TRY IT:
Below are some records; output all of them exactly.
(INFORMATION GIVEN begins)
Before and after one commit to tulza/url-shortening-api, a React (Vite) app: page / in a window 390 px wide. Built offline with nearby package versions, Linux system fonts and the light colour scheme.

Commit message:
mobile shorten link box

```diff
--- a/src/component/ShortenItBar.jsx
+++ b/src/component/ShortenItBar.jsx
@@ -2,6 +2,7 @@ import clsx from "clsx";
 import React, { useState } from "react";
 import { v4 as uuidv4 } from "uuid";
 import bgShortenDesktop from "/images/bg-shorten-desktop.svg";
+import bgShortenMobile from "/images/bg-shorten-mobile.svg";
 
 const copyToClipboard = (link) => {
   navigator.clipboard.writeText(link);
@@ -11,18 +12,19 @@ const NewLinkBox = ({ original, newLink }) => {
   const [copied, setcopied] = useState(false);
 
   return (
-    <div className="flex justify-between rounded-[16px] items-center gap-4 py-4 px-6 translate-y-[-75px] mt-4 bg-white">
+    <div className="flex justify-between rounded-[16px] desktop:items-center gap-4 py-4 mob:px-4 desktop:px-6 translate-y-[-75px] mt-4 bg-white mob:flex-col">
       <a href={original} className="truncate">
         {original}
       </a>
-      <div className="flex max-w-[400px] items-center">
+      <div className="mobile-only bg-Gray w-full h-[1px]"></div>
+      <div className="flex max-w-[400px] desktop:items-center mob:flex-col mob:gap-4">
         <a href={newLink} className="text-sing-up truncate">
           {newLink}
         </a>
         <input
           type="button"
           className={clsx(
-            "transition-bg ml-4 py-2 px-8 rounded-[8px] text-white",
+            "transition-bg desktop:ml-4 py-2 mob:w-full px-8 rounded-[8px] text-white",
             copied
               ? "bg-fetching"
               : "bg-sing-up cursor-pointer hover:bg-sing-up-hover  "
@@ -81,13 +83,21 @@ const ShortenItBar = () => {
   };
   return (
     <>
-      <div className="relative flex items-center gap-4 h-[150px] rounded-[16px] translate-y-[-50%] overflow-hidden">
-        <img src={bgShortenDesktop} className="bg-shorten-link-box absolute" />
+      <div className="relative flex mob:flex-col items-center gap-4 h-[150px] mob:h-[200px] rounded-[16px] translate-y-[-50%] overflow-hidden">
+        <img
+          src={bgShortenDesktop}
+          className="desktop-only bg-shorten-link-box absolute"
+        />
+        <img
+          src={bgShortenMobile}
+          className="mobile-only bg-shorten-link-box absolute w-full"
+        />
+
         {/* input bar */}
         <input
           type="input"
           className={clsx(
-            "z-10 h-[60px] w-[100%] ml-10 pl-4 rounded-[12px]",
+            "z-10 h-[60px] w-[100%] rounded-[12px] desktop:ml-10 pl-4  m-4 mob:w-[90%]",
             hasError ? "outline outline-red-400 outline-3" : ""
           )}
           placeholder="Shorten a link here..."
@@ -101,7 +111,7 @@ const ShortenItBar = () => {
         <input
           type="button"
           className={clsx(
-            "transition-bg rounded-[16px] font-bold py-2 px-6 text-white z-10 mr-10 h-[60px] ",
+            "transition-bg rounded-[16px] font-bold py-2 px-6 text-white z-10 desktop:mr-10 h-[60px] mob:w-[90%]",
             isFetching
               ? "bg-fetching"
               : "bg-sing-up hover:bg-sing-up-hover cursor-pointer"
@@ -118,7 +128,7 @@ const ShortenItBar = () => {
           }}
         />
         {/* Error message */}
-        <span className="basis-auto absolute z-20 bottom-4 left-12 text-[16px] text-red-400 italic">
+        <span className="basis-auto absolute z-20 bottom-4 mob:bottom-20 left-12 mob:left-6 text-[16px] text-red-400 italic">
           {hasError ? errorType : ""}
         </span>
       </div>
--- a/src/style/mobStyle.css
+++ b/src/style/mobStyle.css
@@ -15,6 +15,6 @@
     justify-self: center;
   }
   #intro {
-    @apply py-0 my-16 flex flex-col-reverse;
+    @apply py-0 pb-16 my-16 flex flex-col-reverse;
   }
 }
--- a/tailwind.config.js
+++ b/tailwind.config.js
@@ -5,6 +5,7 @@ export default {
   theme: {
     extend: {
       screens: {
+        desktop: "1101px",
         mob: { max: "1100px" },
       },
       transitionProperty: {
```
(INFORMATION GIVEN ends)
ANSWER TO THE PROBLEM:
Before and after one commit to tulza/url-shortening-api, a React (Vite) app: page / in a window 390 px wide. Built offline with nearby package versions, Linux system fonts and the light colour scheme.

Commit message:
mobile shorten link box

```diff
--- a/src/component/ShortenItBar.jsx
+++ b/src/component/ShortenItBar.jsx
@@ -2,6 +2,7 @@ import clsx from "clsx";
 import React, { useState } from "react";
 import { v4 as uuidv4 } from "uuid";
 import bgShortenDesktop from "/images/bg-shorten-desktop.svg";
+import bgShortenMobile from "/images/bg-shorten-mobile.svg";
 
 const copyToClipboard = (link) => {
   navigator.clipboard.writeText(link);
@@ -11,18 +12,19 @@ const NewLinkBox = ({ original, newLink }) => {
   const [copied, setcopied] = useState(false);
 
   return (
-    <div className="flex justify-between rounded-[16px] items-center gap-4 py-4 px-6 translate-y-[-75px] mt-4 bg-white">
+    <div className="flex justify-between rounded-[16px] desktop:items-center gap-4 py-4 mob:px-4 desktop:px-6 translate-y-[-75px] mt-4 bg-white mob:flex-col">
       <a href={original} className="truncate">
         {original}
       </a>
-      <div className="flex max-w-[400px] items-center">
+      <div className="mobile-only bg-Gray w-full h-[1px]"></div>
+      <div className="flex max-w-[400px] desktop:items-center mob:flex-col mob:gap-4">
         <a href={newLink} className="text-sing-up truncate">
           {newLink}
         </a>
         <input
           type="button"
           className={clsx(
-            "transition-bg ml-4 py-2 px-8 rounded-[8px] text-white",
+            "transition-bg desktop:ml-4 py-2 mob:w-full px-8 rounded-[8px] text-white",
             copied
               ? "bg-fetching"
               : "bg-sing-up cursor-pointer hover:bg-sing-up-hover  "
@@ -81,13 +83,21 @@ const ShortenItBar = () => {
   };
   return (
     <>
-      <div className="relative flex items-center gap-4 h-[150px] rounded-[16px] translate-y-[-50%] overflow-hidden">
-        <img src={bgShortenDesktop} className="bg-shorten-link-box absolute" />
+      <div className="relative flex mob:flex-col items-center gap-4 h-[150px] mob:h-[200px] rounded-[16px] translate-y-[-50%] overflow-hidden">
+        <img
+          src={bgShortenDesktop}
+          className="desktop-only bg-shorten-link-box absolute"
+        />
+        <img
+          src={bgShortenMobile}
+          className="mobile-only bg-shorten-link-box absolute w-full"
+        />
+
         {/* input bar */}
         <input
           type="input"
           className={clsx(
-            "z-10 h-[60px] w-[100%] ml-10 pl-4 rounded-[12px]",
+            "z-10 h-[60px] w-[100%] rounded-[12px] desktop:ml-10 pl-4  m-4 mob:w-[90%]",
             hasError ? "outline outline-red-400 outline-3" : ""
           )}
           placeholder="Shorten a link here..."
@@ -101,7 +111,7 @@ const ShortenItBar = () => {
         <input
           type="button"
           className={clsx(
-            "transition-bg rounded-[16px] font-bold py-2 px-6 text-white z-10 mr-10 h-[60px] ",
+            "transition-bg rounded-[16px] font-bold py-2 px-6 text-white z-10 desktop:mr-10 h-[60px] mob:w-[90%]",
             isFetching
               ? "bg-fetching"
               : "bg-sing-up hover:bg-sing-up-hover cursor-pointer"
@@ -118,7 +128,7 @@ const ShortenItBar = () => {
           }}
         />
         {/* Error message */}
-        <span className="basis-auto absolute z-20 bottom-4 left-12 text-[16px] text-red-400 italic">
+        <span className="basis-auto absolute z-20 bottom-4 mob:bottom-20 left-12 mob:left-6 text-[16px] text-red-400 italic">
           {hasError ? errorType : ""}
         </span>
       </div>
--- a/src/style/mobStyle.css
+++ b/src/style/mobStyle.css
@@ -15,6 +15,6 @@
     justify-self: center;
   }
   #intro {
-    @apply py-0 my-16 flex flex-col-reverse;
+    @apply py-0 pb-16 my-16 flex flex-col-reverse;
   }
 }
--- a/tailwind.config.js
+++ b/tailwind.config.js
@@ -5,6 +5,7 @@ export default {
   theme: {
     extend: {
       screens: {
+        desktop: "1101px",
         mob: { max: "1100px" },
       },
       transitionProperty: {
```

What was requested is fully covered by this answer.